- [The problem]:
Filter on the word "other": copy each matching line from the listing below.

- [Material for this exercise]:

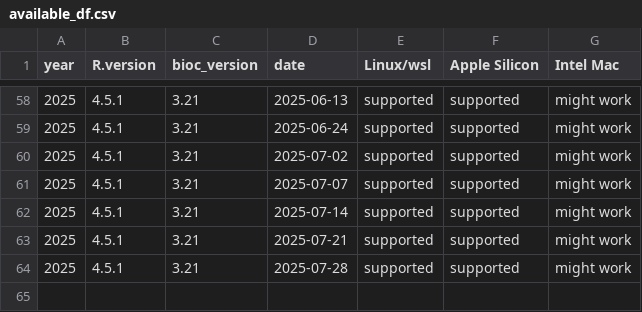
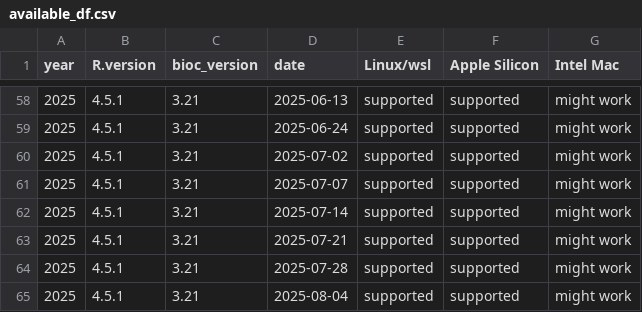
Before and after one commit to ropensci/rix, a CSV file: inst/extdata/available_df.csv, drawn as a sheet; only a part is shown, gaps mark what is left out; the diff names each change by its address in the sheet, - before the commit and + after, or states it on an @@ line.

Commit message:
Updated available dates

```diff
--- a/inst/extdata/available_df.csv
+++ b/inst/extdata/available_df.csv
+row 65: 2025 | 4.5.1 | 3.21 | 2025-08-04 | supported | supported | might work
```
...
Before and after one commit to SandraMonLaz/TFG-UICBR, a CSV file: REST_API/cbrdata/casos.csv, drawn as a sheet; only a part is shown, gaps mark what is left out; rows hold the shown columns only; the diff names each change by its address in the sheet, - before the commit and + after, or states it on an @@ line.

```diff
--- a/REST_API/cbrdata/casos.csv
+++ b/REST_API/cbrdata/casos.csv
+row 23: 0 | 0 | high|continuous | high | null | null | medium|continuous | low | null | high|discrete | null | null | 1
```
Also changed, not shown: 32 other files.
* * *
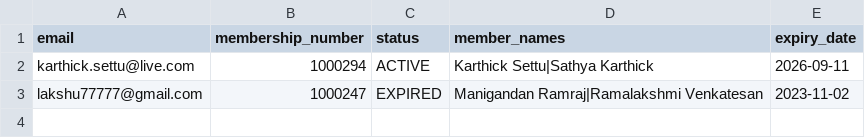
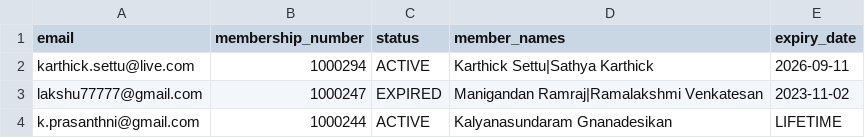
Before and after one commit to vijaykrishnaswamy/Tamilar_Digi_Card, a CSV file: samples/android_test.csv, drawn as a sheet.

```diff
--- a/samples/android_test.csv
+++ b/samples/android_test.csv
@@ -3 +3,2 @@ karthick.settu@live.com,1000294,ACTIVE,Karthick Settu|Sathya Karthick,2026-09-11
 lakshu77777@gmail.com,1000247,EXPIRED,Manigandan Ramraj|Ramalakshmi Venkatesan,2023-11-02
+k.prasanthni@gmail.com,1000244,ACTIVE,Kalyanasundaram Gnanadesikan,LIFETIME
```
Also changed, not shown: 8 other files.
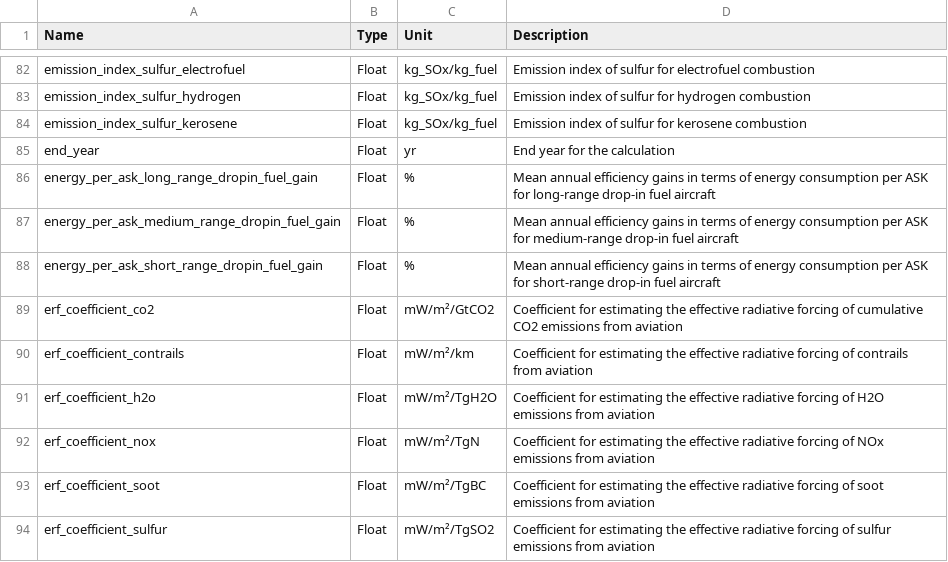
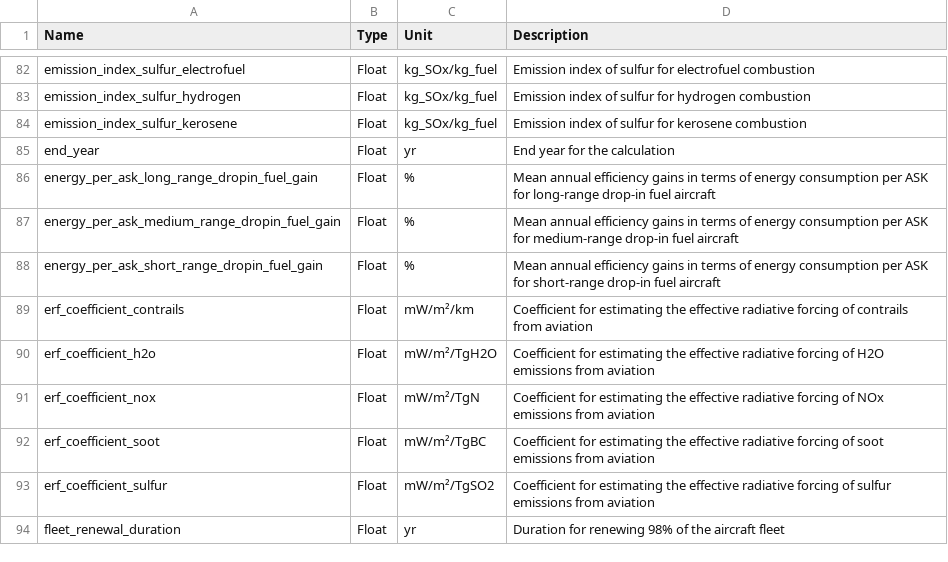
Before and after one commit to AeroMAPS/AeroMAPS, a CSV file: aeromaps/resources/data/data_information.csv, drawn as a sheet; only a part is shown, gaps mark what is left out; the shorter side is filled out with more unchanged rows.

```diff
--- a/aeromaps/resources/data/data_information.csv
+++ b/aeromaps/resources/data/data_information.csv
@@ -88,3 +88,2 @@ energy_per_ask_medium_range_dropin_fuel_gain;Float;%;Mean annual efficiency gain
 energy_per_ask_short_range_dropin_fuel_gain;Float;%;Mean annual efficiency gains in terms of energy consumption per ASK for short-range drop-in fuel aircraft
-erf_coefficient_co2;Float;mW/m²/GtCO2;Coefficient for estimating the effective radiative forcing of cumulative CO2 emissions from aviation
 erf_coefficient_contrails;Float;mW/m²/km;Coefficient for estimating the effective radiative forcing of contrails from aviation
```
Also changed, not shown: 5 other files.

- [Answer for the task]:
Also changed, not shown: 32 other files.
Also changed, not shown: 8 other files.
Also changed, not shown: 5 other files.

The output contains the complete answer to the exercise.